This was actually more a custom of opportunity than anything else. I bought a Speed Racer Captain Terror action figure, and he came with that awesome cape. It reminded me of the type Ra's is always wearing, and that got me thinking.
First up, I'm well aware how far off model I am. Ra's cape is traditionally green, his clasp is different, and he's generally depicted in a vest, not a suit. But there's a perfectly good reason for the changes.
I was lazy.
Besides the cape, this was put together using an old Batman: TAS Ra's and a JLU Old Man Bruce figure from the Batman Beyond 3-pack.
I was actually planning on just using Bruce's arms on a Two-Face body until I removed Bruce's overcoat and discovered he was the same figure underneath. Live and learn.
A head swap and some paint later, and he's ready to show off his new cape. Not too shabby, I think.
I'd be remiss not to mention that this isn't the only JLU Ghul custom we own in this scale and style. My wife made an awesome Talia a few years back. You can find pictures here.
Friday, June 17, 2011
I came across this in a Lots Less in Downtown Manhattan for $7.99 and couldn't decide whether or not to buy it. Well, the coin came up heads, so here we are.
This is a pretty cool toy, all things considered. The bike is obviously the high point here, and it's a nice, generic version of Batman's ride. It's a deformed version of Bat's bike in Brave and the Bold, which is in turn a deformed version of various cycles he's had in the comics. Like all the Brave and the Bold Action League toys, it's not really clear what connects this to the show as opposed to DC Comics in general. But the line has now spun off to include the larger comics Universe, so... problem solved.
The figure himself is a little dull, but he's really just here to sit on the bike. I'm a glad he can actually hold the handlebars and fits in the seat. On the other hand, that meant skipping the cape, which doesn't do the figure - or his balance - any favors. A cloth cape, or maybe just a detachable one, would have been a nice touch.
Batman's weapon isn't all that exciting either. I'm not really sure what it's even supposed to be. It looks kind of like a battering-ram gun or something. The design is reminiscent of firing projectiles conforming to over-sensitive safety regulations. But this doesn't fire: it's all one molded piece.
Whatever.

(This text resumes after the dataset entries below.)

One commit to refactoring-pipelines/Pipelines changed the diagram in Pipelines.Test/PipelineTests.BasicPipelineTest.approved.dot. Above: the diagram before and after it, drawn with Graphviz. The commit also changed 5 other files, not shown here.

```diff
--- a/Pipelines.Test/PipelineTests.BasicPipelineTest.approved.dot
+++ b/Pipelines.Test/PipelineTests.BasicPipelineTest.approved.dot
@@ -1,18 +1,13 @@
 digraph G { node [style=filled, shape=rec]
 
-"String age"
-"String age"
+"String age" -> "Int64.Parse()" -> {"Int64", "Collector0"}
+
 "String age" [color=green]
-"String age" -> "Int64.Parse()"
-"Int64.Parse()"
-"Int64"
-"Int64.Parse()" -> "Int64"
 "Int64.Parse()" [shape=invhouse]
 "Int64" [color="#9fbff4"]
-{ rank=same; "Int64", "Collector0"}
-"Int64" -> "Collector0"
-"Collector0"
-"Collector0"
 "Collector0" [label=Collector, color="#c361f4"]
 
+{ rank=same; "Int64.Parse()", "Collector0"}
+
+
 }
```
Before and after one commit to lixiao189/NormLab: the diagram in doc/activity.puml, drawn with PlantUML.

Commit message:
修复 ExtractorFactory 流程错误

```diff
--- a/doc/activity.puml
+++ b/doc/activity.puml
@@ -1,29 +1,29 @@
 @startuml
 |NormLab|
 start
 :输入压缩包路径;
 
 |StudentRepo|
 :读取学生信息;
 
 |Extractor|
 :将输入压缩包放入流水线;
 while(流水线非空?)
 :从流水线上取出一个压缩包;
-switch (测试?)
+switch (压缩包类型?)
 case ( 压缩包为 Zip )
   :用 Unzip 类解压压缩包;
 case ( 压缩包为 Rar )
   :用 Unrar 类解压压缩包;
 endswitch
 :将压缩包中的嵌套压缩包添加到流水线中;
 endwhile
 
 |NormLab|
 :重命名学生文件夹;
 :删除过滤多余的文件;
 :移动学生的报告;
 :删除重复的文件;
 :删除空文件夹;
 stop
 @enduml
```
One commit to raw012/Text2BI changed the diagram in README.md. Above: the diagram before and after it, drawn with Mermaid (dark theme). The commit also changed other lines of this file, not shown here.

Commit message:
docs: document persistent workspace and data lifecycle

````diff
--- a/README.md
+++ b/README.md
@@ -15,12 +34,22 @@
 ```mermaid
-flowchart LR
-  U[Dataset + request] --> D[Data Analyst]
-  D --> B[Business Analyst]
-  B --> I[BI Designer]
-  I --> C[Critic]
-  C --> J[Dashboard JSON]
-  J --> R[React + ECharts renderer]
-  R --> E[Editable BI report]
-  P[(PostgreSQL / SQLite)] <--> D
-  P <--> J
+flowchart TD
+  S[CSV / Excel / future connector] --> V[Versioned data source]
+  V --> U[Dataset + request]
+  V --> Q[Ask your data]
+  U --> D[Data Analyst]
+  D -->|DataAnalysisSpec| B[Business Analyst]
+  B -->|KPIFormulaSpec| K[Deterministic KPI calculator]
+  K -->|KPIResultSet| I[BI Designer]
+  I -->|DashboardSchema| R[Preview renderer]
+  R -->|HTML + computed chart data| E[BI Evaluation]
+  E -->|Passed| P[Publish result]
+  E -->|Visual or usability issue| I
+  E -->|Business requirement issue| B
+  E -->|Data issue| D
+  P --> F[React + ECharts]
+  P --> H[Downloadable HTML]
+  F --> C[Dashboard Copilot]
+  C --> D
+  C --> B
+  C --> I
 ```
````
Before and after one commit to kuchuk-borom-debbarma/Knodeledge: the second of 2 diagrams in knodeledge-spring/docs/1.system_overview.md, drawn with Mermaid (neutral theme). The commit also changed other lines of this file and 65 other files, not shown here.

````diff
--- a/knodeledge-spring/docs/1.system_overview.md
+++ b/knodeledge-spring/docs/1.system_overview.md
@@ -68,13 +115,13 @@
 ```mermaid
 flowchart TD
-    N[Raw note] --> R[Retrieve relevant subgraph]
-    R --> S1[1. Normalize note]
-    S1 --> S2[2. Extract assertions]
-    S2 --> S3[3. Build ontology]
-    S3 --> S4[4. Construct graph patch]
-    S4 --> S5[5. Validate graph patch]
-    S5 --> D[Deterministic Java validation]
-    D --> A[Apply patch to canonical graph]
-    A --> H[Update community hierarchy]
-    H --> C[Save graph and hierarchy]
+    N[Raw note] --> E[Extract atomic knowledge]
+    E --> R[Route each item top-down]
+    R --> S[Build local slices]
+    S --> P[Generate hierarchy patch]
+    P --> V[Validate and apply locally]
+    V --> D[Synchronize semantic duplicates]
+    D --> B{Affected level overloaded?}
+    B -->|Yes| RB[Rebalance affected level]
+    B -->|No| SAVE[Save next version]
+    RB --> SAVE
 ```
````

The bike's cool, which is all that really matters. At eight bucks, this feels fair, though still not much of a bargain. Six would be less ambiguous, but the $10 - $15 Toys R Us has been asking is just ridiculous. Still, it's a nice piece, and I'm happy to add it to my collection.
Not everyone's glad to see it, though. In fact, Robin's downright pissed. He's asked if he could have the sidecar back:
Joking aside, I find it intriguing that the bike works as well as it does with six inch figures. If you were to replace the wheels with ones larger further down and sculpt out the bottom, you could conceivably turn this into a Batcycle suitable for 6 inch figures.
Not that I'm going to, at least any time soon. I'm happy with this toy as is. Besides, I've already got a 12th scale custom Batcycle:
Wednesday, June 15, 2011
Beautiful, isn't it? For only a few dollars at your local CVS, you too could have a lovely plastic bracelet and earring set. Absolutely stunning.
Just make sure you're careful when you cut the band: otherwise the beads go flying everywhere.
Remember that custom Green Lantern figure I made a while back? Remember when I said I wanted to get him a marble or something to use as a crystal ball? Well, I came across this before I found a marble.
It's a good size, good color, and the holes actually make it easier for him to hold. I'll keep my eyes open in case I find something better, but for the time being I'm pretty happy. Here's what he looks like in flight: